that she passes through
thft eirent safely and with but
'little suffering as numbers
W testified aid eaid, "it Z
worth its weight in gold." $i.oo per
bottle of (truggista. Book containing
wluable information mailed free.
gay and festive with the
"Carnival, sunshine and showers, par
ades, fanners' convention, the State
Bankers' Association, Ringling's circus,
receptions, teas and luncheons has
giVen amusement to fell classes.
tTlic announcement of the marrfage
made of Dwight D. Simmons to
l6|jss Jessie Langer of Sanborn, to take
place July 19, at the home of the bride.
Miss May Stanford will be bridesmaid
and Paul Simmons will be best man.
Mr. Simmons is a well known Fargo
boy, having been raised in. this city and
is now employed as bookkeeper for
11 & Co. Miss Langer is an ac
complished young lady of her home
o v n
^Ijssa Eleanor Rochat returned
^after a week's pleasant &>joum itt St.
!Cloud and vicinity. ,r
Misses Carrie Ashelman
Amerland left for a visit
Lake Monday morning.
and Nina
V ^iss Elizabeth Darrow, who grad
uated from the state normal school in
Oshkosh, Wis., arrived home this week.
Miss Darrow graduated with lionors
and her Fargo friends congratul&teher.
jjMrs. A. Swansea and- daughter
Jieft Monday evening for a month's
.Visit with friends in Grand Forks.
i Mrs. A. A. Hodges has returned from
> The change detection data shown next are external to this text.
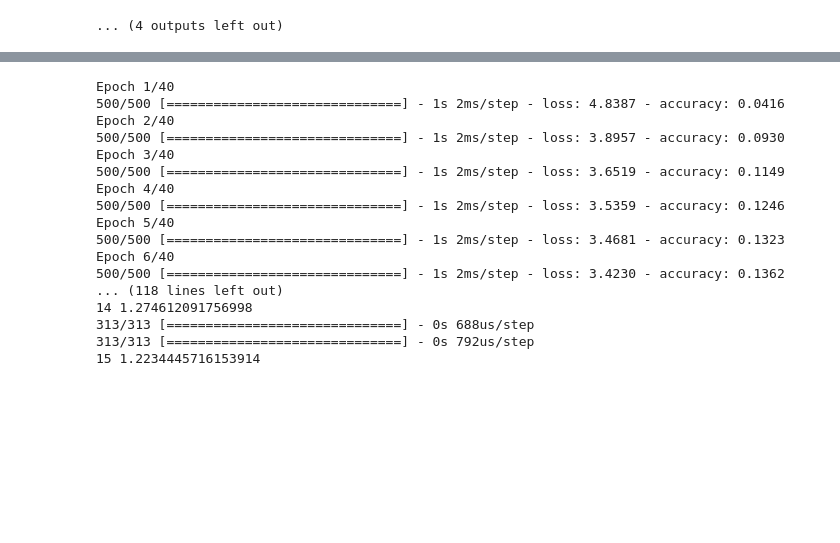
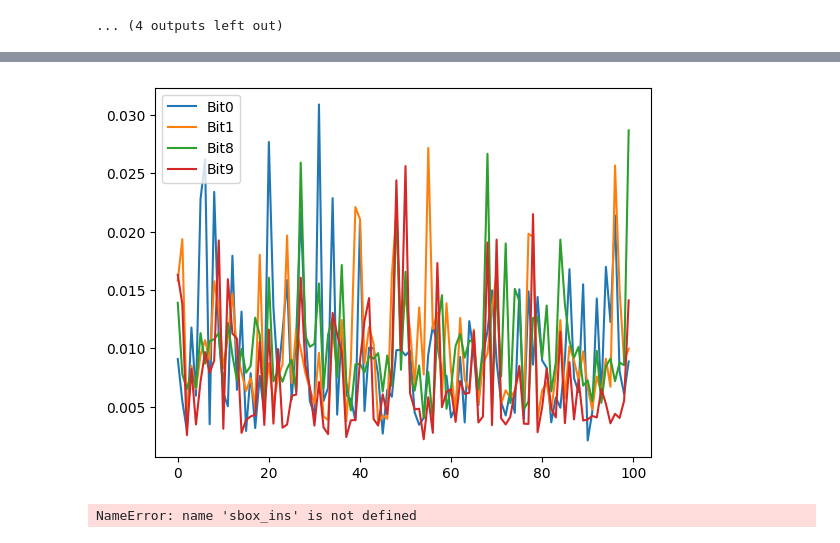
Before and after one commit to teravon/feature_emergence, a Jupyter notebook: fix_label.ipynb, the cells around one changed output, grey strips where cells are left out. Cells and saved outputs as stored; diff of their text form; code cells hidden in the pictures; blank space fills up the shorter version.

```diff
--- a/fix_label.ipynb
+++ b/fix_label.ipynb
@@ -354,0 +363,18 @@ Epoch 5/5
+# %%
+acc_per_probe = []
+#from tf.keras.metrics import acc
+layer_out=4
+sbox_ins_att = (dataset.attack_plaintexts[:, dataset.target_byte].astype(np.uint8) ^ dataset.attack_keys[:, dataset.target_byte].astype(np.uint8))
+
+for i in range(8):
+    y_pred = probes_for_bit[i].predict(tmp_att[layer_out])
+    y_true = (dataset.attack_labels.astype(np.uint8) >>(i))&0x1
+    acc = np.sum(np.equal(y_true, np.argmax(y_pred, axis=1)))/y_true.shape[0]
+    print(f"Bit: {i}, acc: {acc}")
+
+
+for i in range(8):
+    y_pred = probes_for_bit[i+8].predict(tmp_att[layer_out])
+    y_true = (sbox_ins_att >>(i))&0x1
+    acc = np.sum(np.equal(y_true, np.argmax(y_pred, axis=1)))/y_true.shape[0]
+    print(f"Bit: {i}, acc: {acc}")
@@ -355,11 +399,43 @@ Epoch 5/5
+# %%
+
+
+new_model_for_probe = Model(model.layers[layer+1].input, model.layers[layer_out].output)
+bit_on_sum = np.zeros(100)
+bit_off_sum = np.zeros(100)
+indices,  = np.where((dataset.share5_profiling[dataset.target_byte, :].astype(np.uint8)>>1)&0x1==1)
+not_indices,  = np.where((dataset.share5_profiling[dataset.target_byte, :].astype(np.uint8)>>1)&0x1==0)
+#print(not_indices)
+in_neurons = tf.Variable(tmp[layer])
+
+for i in [0, 1, 8, 9]:#, 1, 8, 9]:
+    with tf.GradientTape() as tape:
+        inter = new_model_for_probe(in_neurons, training=False)
+
+        predicts =  probes_for_bit[i](inter, training=False)[:, 1]
+        #oss = tf.keras.losses.CategoricalCrossentropy()(y, pred)
+
+    grads = tape.gradient(predicts, in_neurons)
+    dgrad_abs = tf.math.abs(grads)
+
+    inf_score = np.average(dgrad_abs.numpy(), axis=0)
+
+    #print(inf_score)
+
+    plt.plot(inf_score, label=f"Bit{i}")
+# plt.plot(bit_on_sum)
+# plt.plot(bit_off_sum)
+plt.legend()
+plt.show()
+# %% [output]
+[figure, added]
 # %%
 layer = 1
-layer_out=2
+layer_out=4
 sbox_ins_att = (dataset.attack_plaintexts[:, dataset.target_byte].astype(np.uint8) ^ dataset.attack_keys[:, dataset.target_byte].astype(np.uint8))
 new_probe = train_linear_probe(tmp[layer_out], sbox_ins, epochs=40)
 print(information(new_probe.predict(tmp_att[layer_out]), sbox_ins_att, 256))
 from sklearn.metrics import accuracy_score
-COMPS = 16
+COMPS = 32
 
 #orig_preds = model.predict(dataset.x_profiling)
 pca = PCA(n_components=COMPS)
@@ -392,20 +468,4 @@ for comp in range(s1_prof.shape[1]):
 
     print(comp, ablated_list_pis_in[-1])
 # %% [output]
-Epoch 1/40
-500/500 [==============================] - 1s 2ms/step - loss: 4.8387 - accuracy: 0.0416
-Epoch 2/40
-500/500 [==============================] - 1s 2ms/step - loss: 3.8957 - accuracy: 0.0930
-Epoch 3/40
-500/500 [==============================] - 1s 2ms/step - loss: 3.6519 - accuracy: 0.1149
-Epoch 4/40
-500/500 [==============================] - 1s 2ms/step - loss: 3.5359 - accuracy: 0.1246
-Epoch 5/40
-500/500 [==============================] - 1s 2ms/step - loss: 3.4681 - accuracy: 0.1323
-Epoch 6/40
-500/500 [==============================] - 1s 2ms/step - loss: 3.4230 - accuracy: 0.1362
-... (118 lines left out)
-14 1.274612091756998
-313/313 [==============================] - 0s 688us/step
-313/313 [==============================] - 0s 792us/step
-15 1.2234445716153914
+NameError: name 'sbox_ins' is not defined
```
Also changed, not shown: parts of 20 cells of this notebook, 11 other files.
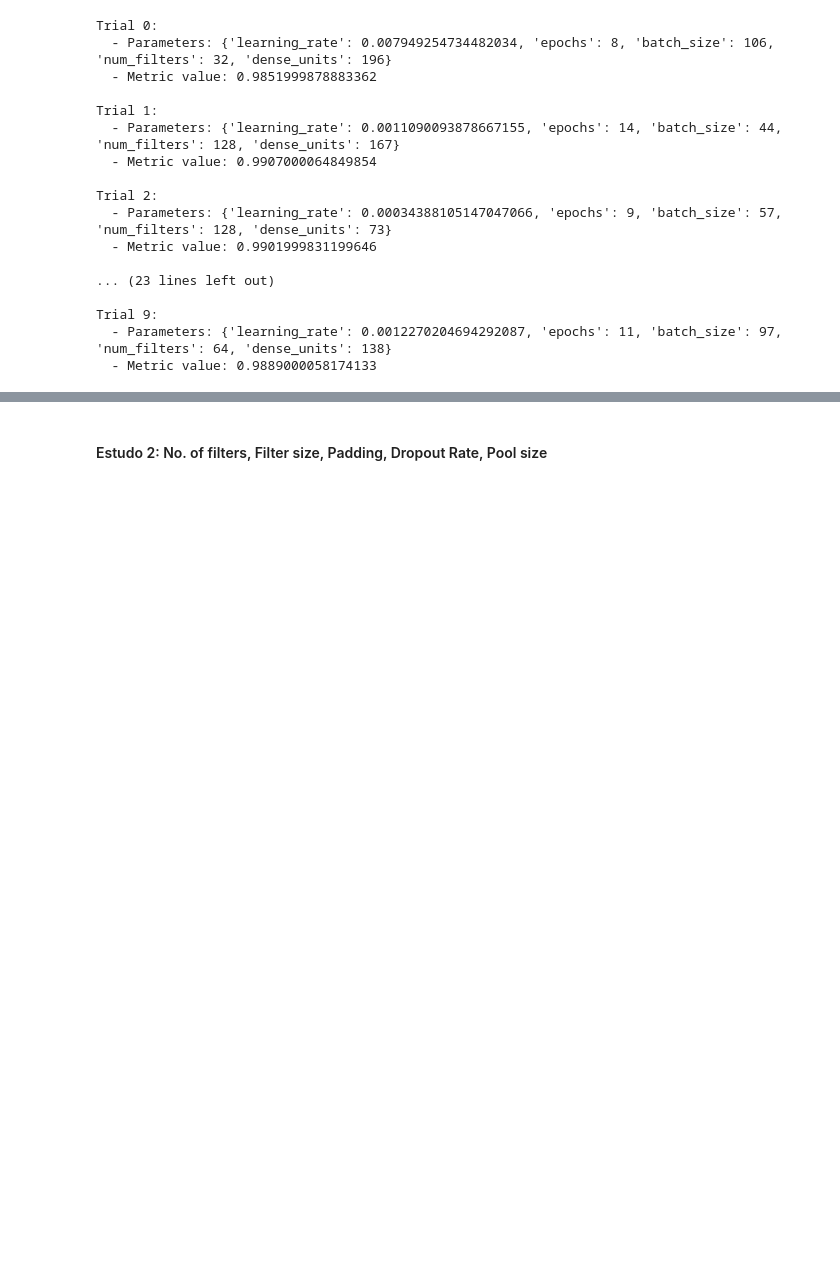
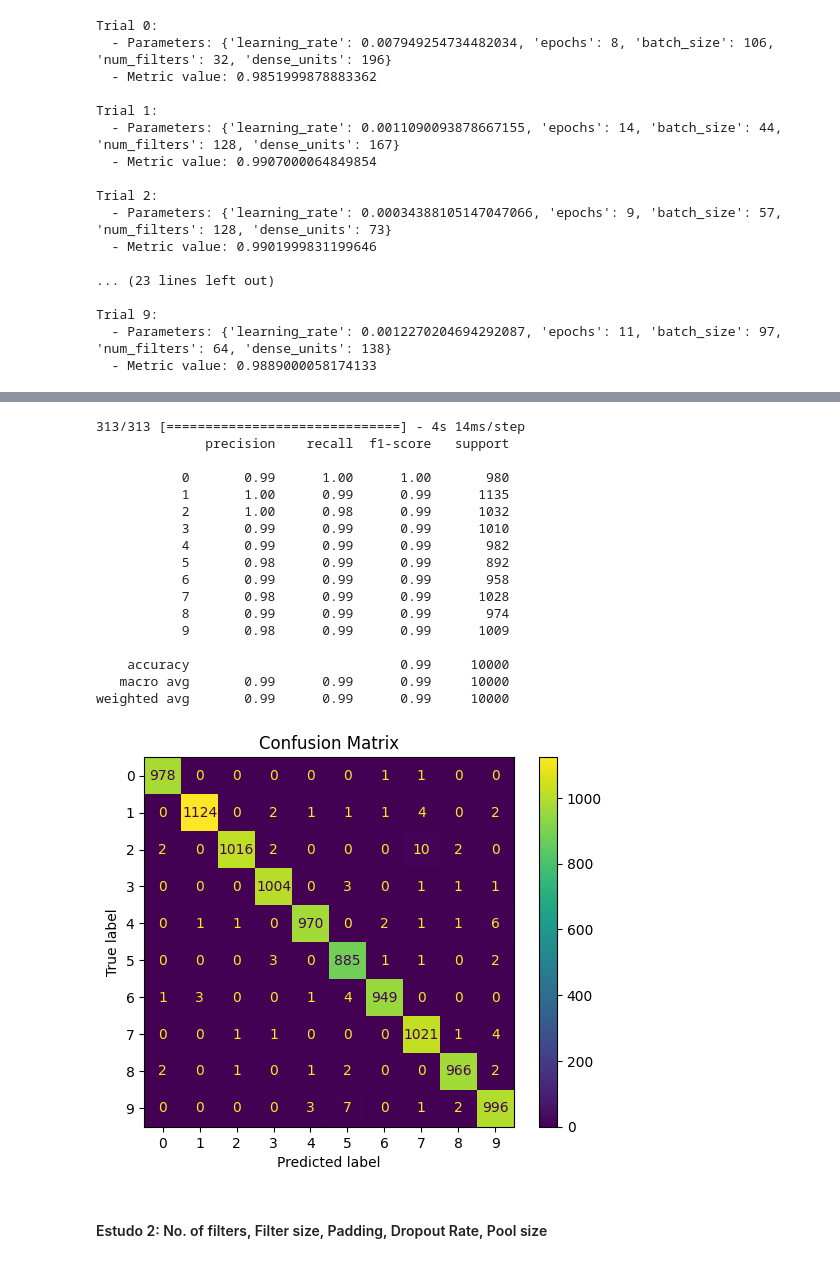
Before and after one commit to caiolbarreto/mlp, a Jupyter notebook: cnn.ipynb, the cells around one changed output, grey strips where cells are left out. Saved outputs shown, nothing was run; the diff lists cells and outputs as text; code cells hidden in the pictures; blank space fills up the shorter version.

Commit message:
first tuned model

```diff
--- a/cnn.ipynb
+++ b/cnn.ipynb
@@ -158,3 +163,29 @@ Trial 2:
 Trial 9:
   - Parameters: {'learning_rate': 0.0012270204694292087, 'epochs': 11, 'batch_size': 97, 'num_filters': 64, 'dense_units': 138}
   - Metric value: 0.9889000058174133
+# %%
+params = {
+    'learning_rate': 0.0011090093878667155,
+    'epochs': 14,
+    'batch_size': 44,
+    'num_filters': 128,
+    'dense_units': 167
+}
+
+model = tf.keras.Sequential([
+        tf.keras.layers.Conv2D(filters=params['num_filters'], kernel_size=(3, 3), activation='relu', input_shape=(28, 28, 1)),
+        tf.keras.layers.MaxPooling2D(pool_size=(2, 2)),
+        tf.keras.layers.Conv2D(filters=params['num_filters'] * 2, kernel_size=(3, 3), activation='relu'),
+        tf.keras.layers.MaxPooling2D(pool_size=(2, 2)),
+        tf.keras.layers.Flatten(),
+        tf.keras.layers.Dense(units=params['dense_units'], activation='relu'),
+        tf.keras.layers.Dense(units=10, activation='softmax')
+    ])
+
+model.compile(
+    loss='sparse_categorical_crossentropy',
+    optimizer=tf.keras.optimizers.Adam(learning_rate=params['learning_rate']),
+    metrics=['accuracy']
+)
+
+history = model.fit(X_train, y_train, epochs=params['epochs'], batch_size=params['batch_size'], validation_split=0.2, verbose=1)
@@ -161,3 +218,35 @@ Trial 9:
+# %%
+y_pred = model.predict(X_test)
+y_pred_classes = np.argmax(y_pred, axis=1)
+
+# Imprimir relatório de classificação
+print(classification_report(y_test, y_pred_classes))
+
+# Matriz de confusão
+conf_matrix = confusion_matrix(y_test, y_pred_classes)
+disp = ConfusionMatrixDisplay(confusion_matrix=conf_matrix)
+disp.plot()
+plt.title('Confusion Matrix')
+plt.show()
+# %% [output]
+313/313 [==============================] - 4s 14ms/step
+              precision    recall  f1-score   support
+
+           0       0.99      1.00      1.00       980
+           1       1.00      0.99      0.99      1135
+           2       1.00      0.98      0.99      1032
+           3       0.99      0.99      0.99      1010
+           4       0.99      0.99      0.99       982
+           5       0.98      0.99      0.99       892
+           6       0.99      0.99      0.99       958
+           7       0.98      0.99      0.99      1028
+           8       0.99      0.99      0.99       974
+           9       0.98      0.99      0.99      1009
+
+    accuracy                           0.99     10000
+   macro avg       0.99      0.99      0.99     10000
+weighted avg       0.99      0.99      0.99     10000
+[figure, added]
 # %% [markdown]
 #### Estudo 2: No. of filters, Filter size, Padding, Dropout Rate, Pool size
 # %%
```
Also changed, not shown: parts of 3 cells of this notebook.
Sis visit with her daughter at Buchanan,
tohere she spent the Fourth at Spirit-
Wood Lake, and repute,, having Uadr a
pleasdnt time.
\S'-^ •«—K'^'
Mrs. S. C.-Sheldoii^ who Has fjeen
the guest of her parents, Mr. and Mrs.
Knight, for a week left yesterday
morning' ?ftjfvdi6r summer home near
Mrs- Evr^f'Lieberg And '?dattgftt^f"rfe
tllirned Tuesday evening from an ex
tended visit with relatives and frjends
at Stillwater, Minn. They were ac
companied by Miss Elizabeth Mosier ,'of
th^t cityt who will be a guest at the
Lithcrg home for the remainder 'of the
Mr. and Mrs. J. D. Hay ford are en
tettaining 'Mrsr. Hayford's sister, Mrs.
W a k u s u u i $ S $
jointer, Minot,
Captain and Mrs. SteeW-dnd Mrs.
Ftilsom left Friday morning for a
week's outing at the club house on
Lake Detroit.
^Arthur R. Charest erf Moorhead
Sjlent July 4 in Montreal with Consul
General Edwards While on
h6me from the east.
««t V
(hifi 5
Mrs. Chris. Rupert and daughter.
Itiss Harriet, came up from the lake
Monday morning and spent a few days
Here this week at the carnival.
One of the fashionable functions of
lhr week was the reception given
Thursday .afteniocMi by Mrs. Knight
m\ Mrs. Rolle^, at the home of the
former, in honor of Mrs. Sheldon of
Jancsville. Wis. .The reception/room
where the ladies deceived was frag
rant with roses, the pretty dining room
was in red, a l^rge bowl of red poppies
ornamented the table. 'Mrs. Beau
d£ux and Mrs. Dudley presided at the
table. Mrs. H.-.I^,:£tarling and a bevy
oi popular yoifng ladies assisted in the
dining room.
^Charles Van Horn, who suffered
broken leg in a recent ball game at
Fbrman. has returned home and is able
t0 get about by the aid of trutches.
W. L. Meagher has moved from
Bfornesville to Fargo and taken posses
sion. of his home, which has been pc
cqpied by W. J. Moulton and family.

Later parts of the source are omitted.